▶ [Problem to work on]:
The answer must be a single number, namely how many lines in the entries below contain the string "full".
* * *
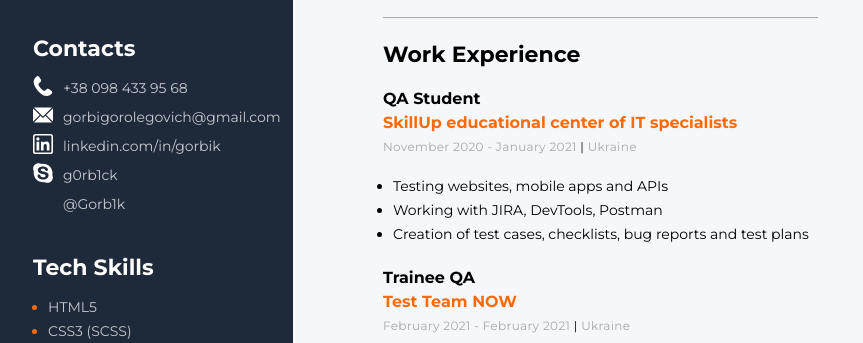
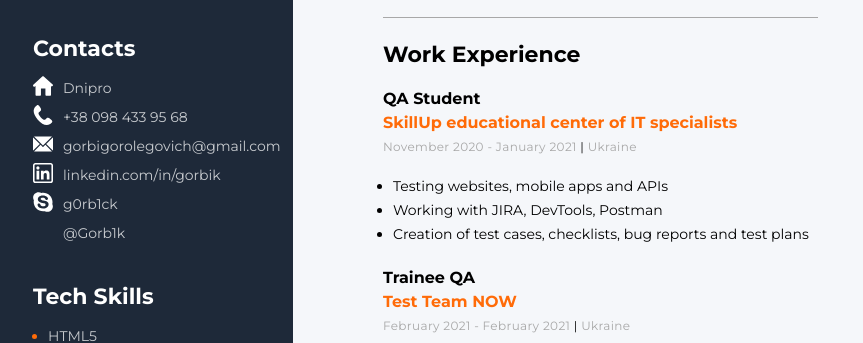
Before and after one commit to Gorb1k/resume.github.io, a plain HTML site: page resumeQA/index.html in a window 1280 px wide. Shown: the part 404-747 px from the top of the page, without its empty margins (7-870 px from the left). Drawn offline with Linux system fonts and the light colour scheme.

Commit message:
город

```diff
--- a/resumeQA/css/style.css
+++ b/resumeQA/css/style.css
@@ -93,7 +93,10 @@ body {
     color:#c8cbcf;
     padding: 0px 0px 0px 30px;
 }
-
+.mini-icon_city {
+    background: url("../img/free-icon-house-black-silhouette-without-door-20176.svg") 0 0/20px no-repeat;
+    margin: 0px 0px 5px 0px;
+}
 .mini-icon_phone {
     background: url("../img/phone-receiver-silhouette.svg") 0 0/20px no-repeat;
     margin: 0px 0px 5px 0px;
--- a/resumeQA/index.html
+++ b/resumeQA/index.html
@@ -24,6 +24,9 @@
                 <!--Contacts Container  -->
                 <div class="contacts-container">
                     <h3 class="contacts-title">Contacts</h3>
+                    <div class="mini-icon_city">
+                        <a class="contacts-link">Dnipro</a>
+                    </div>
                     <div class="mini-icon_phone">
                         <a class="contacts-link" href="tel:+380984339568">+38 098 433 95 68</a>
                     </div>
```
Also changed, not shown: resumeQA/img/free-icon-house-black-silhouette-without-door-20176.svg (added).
* * *
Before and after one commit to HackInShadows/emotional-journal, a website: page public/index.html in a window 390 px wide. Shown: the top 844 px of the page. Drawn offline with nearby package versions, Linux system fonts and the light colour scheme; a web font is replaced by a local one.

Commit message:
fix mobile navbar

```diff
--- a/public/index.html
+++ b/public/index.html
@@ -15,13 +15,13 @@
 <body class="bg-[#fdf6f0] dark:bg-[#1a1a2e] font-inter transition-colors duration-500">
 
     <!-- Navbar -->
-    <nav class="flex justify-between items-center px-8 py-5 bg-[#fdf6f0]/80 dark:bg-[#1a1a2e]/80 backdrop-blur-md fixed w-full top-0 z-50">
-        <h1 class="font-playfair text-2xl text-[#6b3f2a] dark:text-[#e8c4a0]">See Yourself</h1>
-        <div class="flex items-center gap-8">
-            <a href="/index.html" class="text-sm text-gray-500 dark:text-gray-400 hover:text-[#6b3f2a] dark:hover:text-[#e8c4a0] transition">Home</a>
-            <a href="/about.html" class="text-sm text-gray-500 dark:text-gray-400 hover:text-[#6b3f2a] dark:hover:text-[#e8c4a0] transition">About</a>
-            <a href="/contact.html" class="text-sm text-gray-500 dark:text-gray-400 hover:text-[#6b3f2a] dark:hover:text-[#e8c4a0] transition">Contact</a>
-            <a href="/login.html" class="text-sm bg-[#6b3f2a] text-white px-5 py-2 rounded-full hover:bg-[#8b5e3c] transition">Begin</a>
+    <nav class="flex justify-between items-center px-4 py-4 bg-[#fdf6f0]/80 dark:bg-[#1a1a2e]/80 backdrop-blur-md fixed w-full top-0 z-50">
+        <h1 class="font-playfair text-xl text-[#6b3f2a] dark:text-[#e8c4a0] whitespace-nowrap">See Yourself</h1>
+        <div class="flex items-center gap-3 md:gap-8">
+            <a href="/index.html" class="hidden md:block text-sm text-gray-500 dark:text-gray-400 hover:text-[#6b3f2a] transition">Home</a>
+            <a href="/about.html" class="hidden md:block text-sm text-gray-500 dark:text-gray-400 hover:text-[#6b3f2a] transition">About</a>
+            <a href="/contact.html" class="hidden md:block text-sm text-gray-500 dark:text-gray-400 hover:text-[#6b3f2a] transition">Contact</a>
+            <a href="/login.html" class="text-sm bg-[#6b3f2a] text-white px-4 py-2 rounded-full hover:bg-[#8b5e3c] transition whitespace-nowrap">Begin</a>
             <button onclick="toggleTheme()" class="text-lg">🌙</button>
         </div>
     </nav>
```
* * *
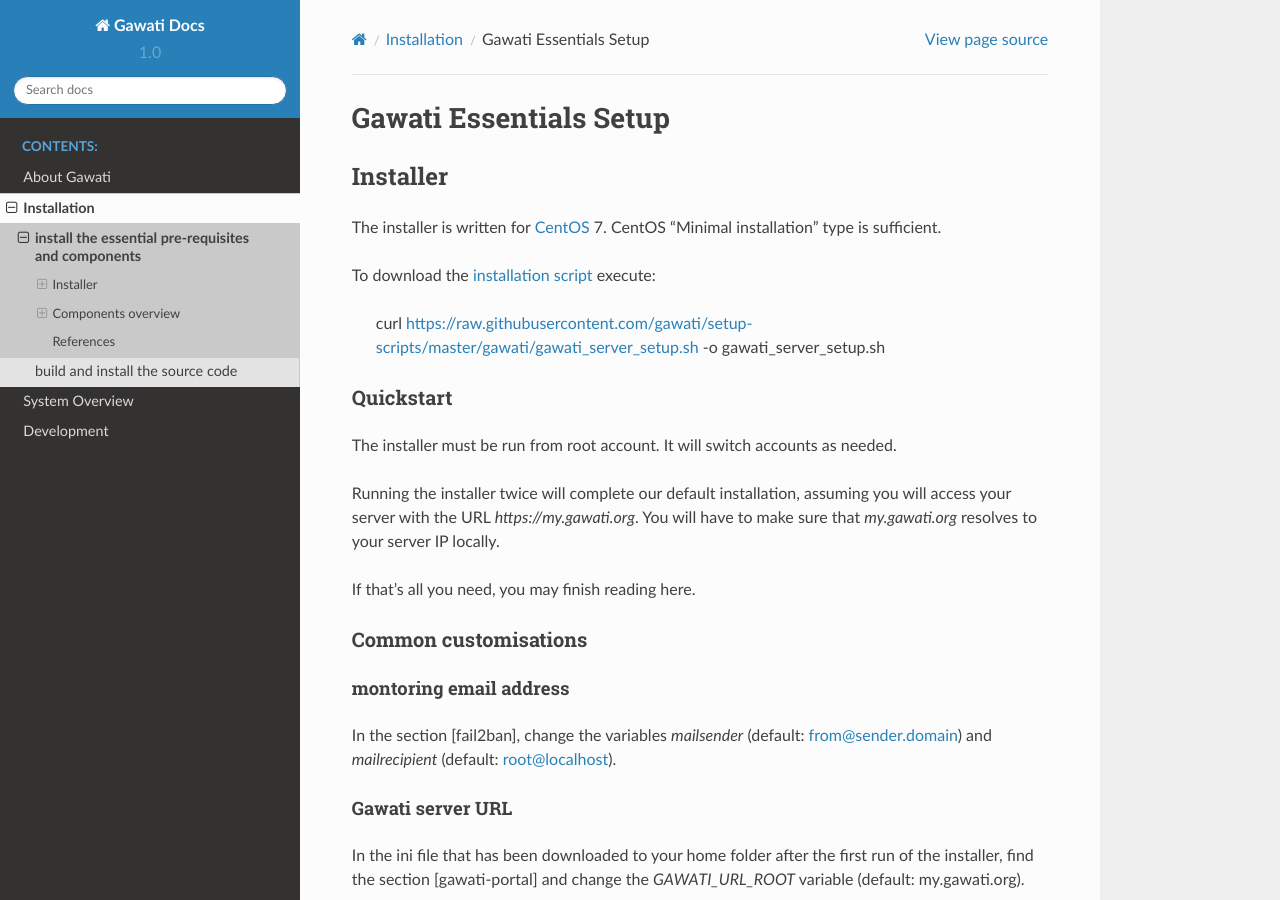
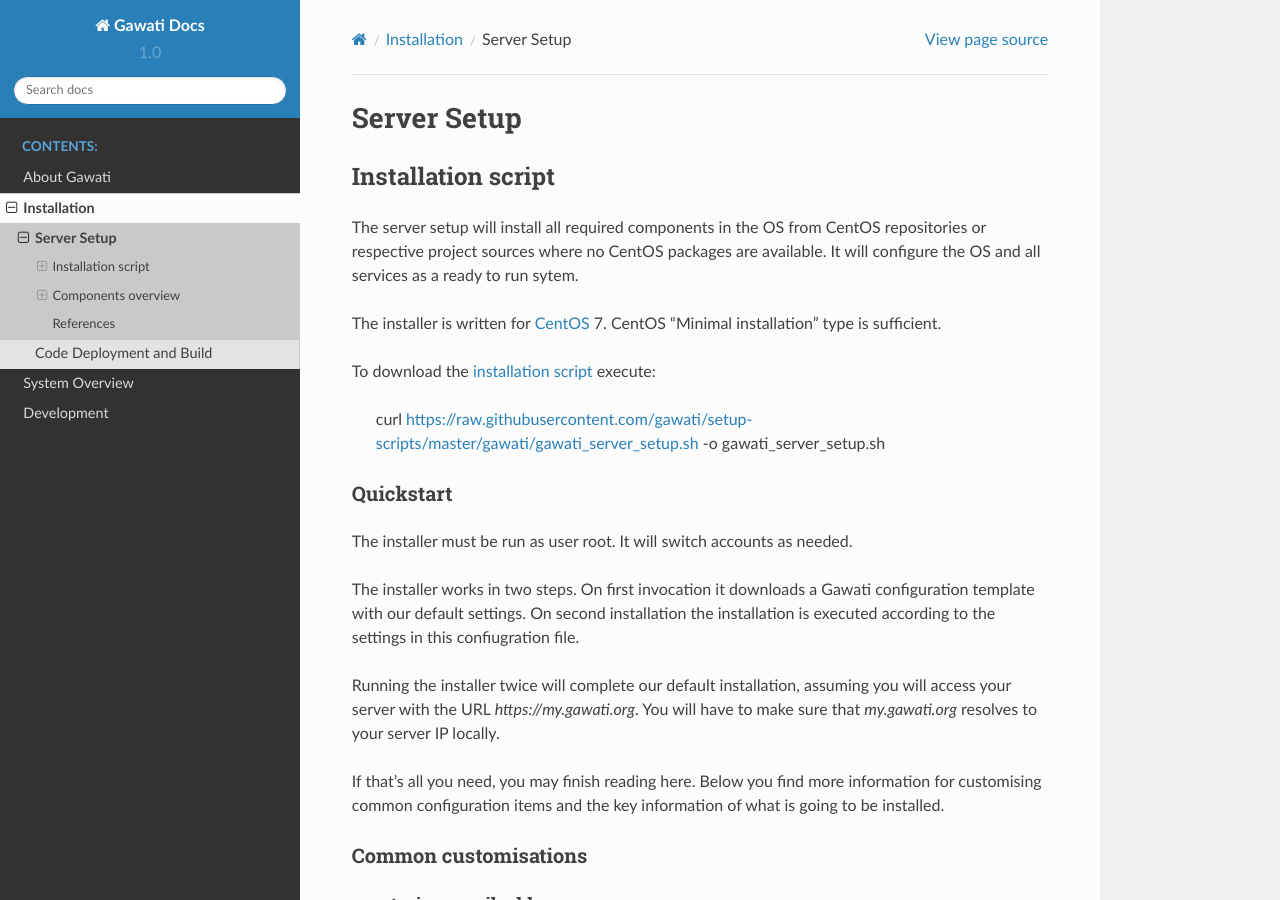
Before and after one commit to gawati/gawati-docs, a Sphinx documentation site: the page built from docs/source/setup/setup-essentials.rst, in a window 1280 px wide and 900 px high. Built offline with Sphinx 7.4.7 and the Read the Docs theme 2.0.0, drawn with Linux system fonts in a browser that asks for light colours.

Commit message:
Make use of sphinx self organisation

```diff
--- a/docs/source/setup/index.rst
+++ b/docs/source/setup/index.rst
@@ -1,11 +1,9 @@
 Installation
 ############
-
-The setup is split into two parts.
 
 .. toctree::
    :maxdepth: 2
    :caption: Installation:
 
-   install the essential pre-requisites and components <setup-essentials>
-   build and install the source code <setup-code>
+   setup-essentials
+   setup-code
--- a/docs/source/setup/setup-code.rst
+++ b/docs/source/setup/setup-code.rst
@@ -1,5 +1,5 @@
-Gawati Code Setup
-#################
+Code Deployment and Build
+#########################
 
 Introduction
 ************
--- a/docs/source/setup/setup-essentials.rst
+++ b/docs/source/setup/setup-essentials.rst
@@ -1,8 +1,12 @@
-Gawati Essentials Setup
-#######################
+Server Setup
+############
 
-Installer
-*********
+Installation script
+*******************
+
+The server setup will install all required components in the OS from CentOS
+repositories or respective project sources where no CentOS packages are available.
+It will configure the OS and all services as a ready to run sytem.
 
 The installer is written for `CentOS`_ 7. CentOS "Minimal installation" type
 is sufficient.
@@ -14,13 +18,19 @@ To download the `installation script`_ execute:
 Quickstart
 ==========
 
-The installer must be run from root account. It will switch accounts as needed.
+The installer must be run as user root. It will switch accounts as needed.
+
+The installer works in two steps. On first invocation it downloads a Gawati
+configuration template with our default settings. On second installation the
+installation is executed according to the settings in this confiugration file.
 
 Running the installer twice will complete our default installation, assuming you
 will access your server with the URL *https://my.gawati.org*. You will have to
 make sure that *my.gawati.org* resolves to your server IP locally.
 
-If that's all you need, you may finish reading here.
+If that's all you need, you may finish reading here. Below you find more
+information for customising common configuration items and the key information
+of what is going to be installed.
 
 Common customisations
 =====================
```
* * *
▶ [Response]:
4